= GOAL OF THE EXERCISE =
Go over the data and keep only the lines that include "groupby".

= DATASET RECORDS =
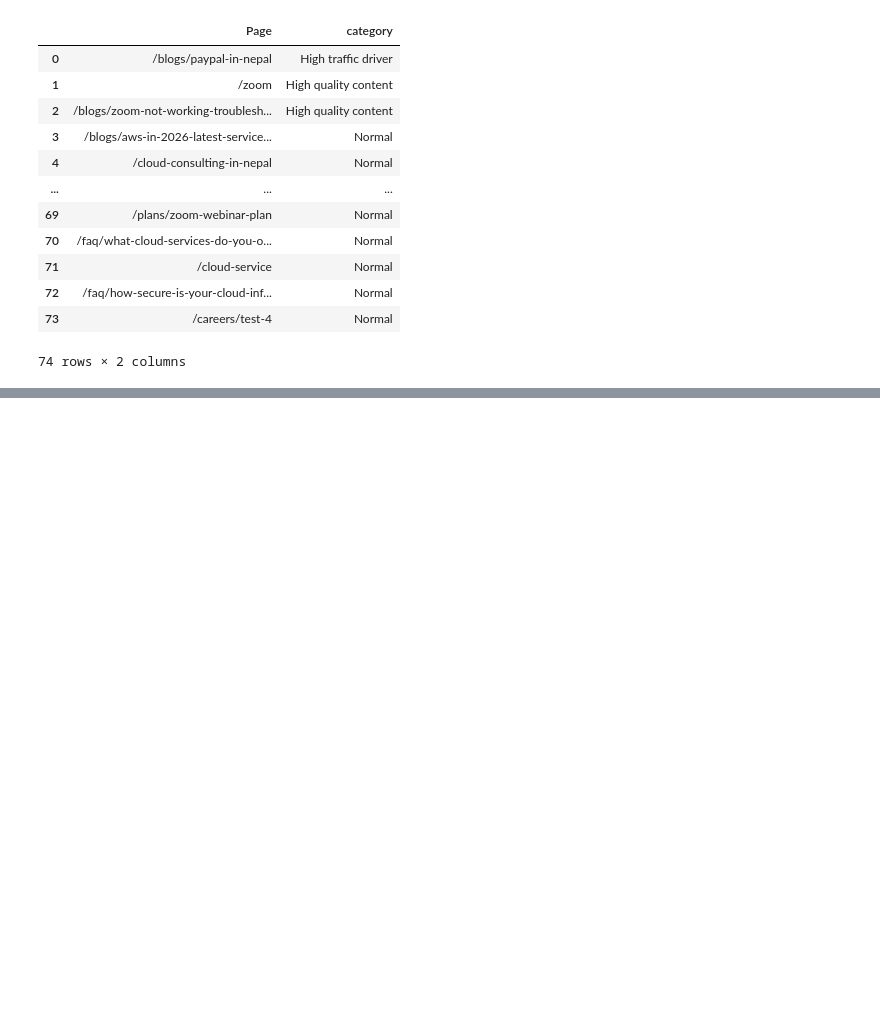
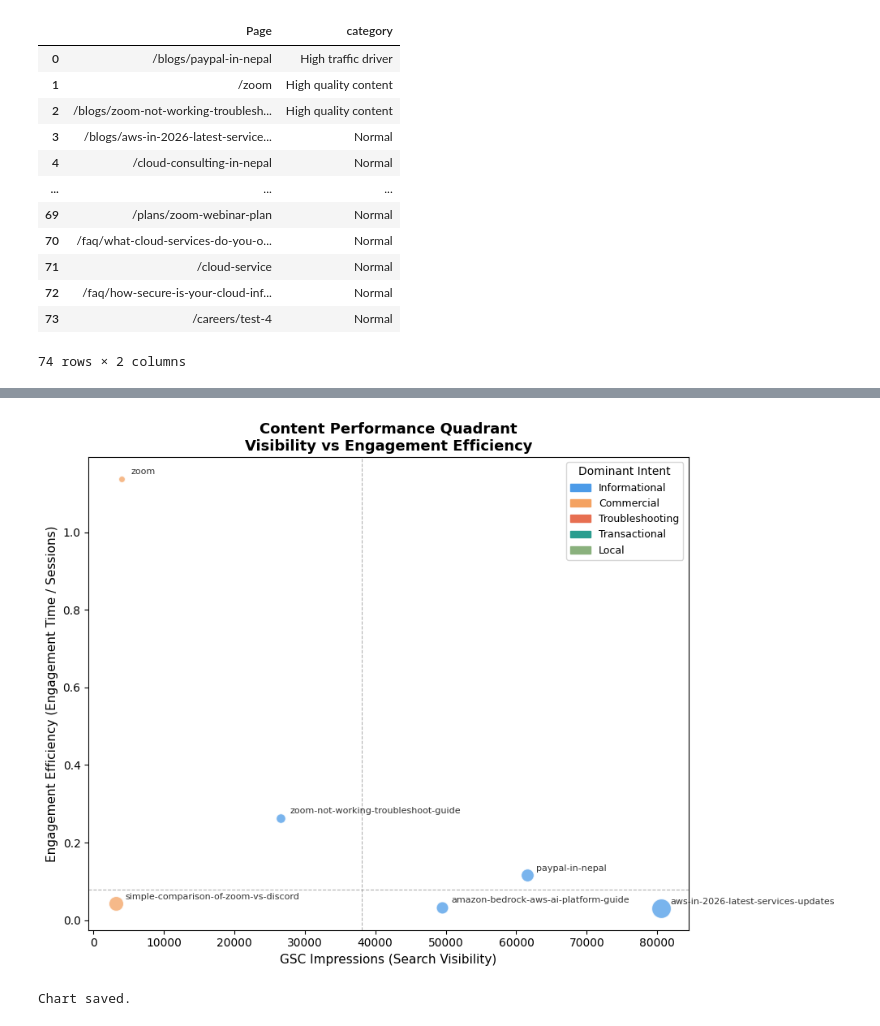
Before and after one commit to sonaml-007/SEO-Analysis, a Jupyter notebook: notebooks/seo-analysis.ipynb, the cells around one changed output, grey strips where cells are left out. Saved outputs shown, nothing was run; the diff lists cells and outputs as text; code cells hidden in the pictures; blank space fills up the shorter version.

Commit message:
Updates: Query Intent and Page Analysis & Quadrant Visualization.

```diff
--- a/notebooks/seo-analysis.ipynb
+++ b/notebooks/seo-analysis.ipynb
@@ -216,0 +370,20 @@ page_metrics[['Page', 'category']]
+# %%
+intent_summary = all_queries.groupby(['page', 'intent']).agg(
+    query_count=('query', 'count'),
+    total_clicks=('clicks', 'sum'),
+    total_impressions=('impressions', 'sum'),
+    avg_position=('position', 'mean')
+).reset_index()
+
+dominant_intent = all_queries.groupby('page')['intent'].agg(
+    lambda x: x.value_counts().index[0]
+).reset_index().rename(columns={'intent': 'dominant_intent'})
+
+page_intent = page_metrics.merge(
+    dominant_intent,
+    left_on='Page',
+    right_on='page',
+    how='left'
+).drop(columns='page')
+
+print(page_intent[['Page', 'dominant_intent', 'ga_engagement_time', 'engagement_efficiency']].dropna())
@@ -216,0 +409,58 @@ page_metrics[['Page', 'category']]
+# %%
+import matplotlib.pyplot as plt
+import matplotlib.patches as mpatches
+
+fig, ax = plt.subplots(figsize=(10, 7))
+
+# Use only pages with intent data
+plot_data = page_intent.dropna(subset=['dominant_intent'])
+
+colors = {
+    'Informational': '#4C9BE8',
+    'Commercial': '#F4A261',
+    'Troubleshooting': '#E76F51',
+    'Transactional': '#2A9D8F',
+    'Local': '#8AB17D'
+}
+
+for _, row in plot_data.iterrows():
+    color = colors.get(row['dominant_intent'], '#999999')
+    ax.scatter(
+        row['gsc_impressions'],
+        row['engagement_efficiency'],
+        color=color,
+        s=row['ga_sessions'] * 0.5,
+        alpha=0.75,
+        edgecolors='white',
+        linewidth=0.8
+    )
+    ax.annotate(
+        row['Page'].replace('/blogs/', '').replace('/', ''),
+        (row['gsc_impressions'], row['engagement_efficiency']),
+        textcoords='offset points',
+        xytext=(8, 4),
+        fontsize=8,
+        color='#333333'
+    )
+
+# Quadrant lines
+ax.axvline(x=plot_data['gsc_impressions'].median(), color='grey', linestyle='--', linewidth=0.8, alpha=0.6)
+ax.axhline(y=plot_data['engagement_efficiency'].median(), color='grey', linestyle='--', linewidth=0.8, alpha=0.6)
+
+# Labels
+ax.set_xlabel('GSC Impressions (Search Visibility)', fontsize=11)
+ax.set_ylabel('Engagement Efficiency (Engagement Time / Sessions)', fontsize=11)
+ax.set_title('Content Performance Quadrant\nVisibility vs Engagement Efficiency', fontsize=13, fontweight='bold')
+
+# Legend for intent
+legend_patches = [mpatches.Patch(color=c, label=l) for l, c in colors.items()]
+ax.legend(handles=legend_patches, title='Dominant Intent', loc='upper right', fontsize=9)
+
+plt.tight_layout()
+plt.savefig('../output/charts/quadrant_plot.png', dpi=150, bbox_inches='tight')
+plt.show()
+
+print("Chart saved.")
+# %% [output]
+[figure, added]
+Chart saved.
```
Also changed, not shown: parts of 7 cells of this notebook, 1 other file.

= SOLVED EXERCISE =
+intent_summary = all_queries.groupby(['page', 'intent']).agg(
+dominant_intent = all_queries.groupby('page')['intent'].agg(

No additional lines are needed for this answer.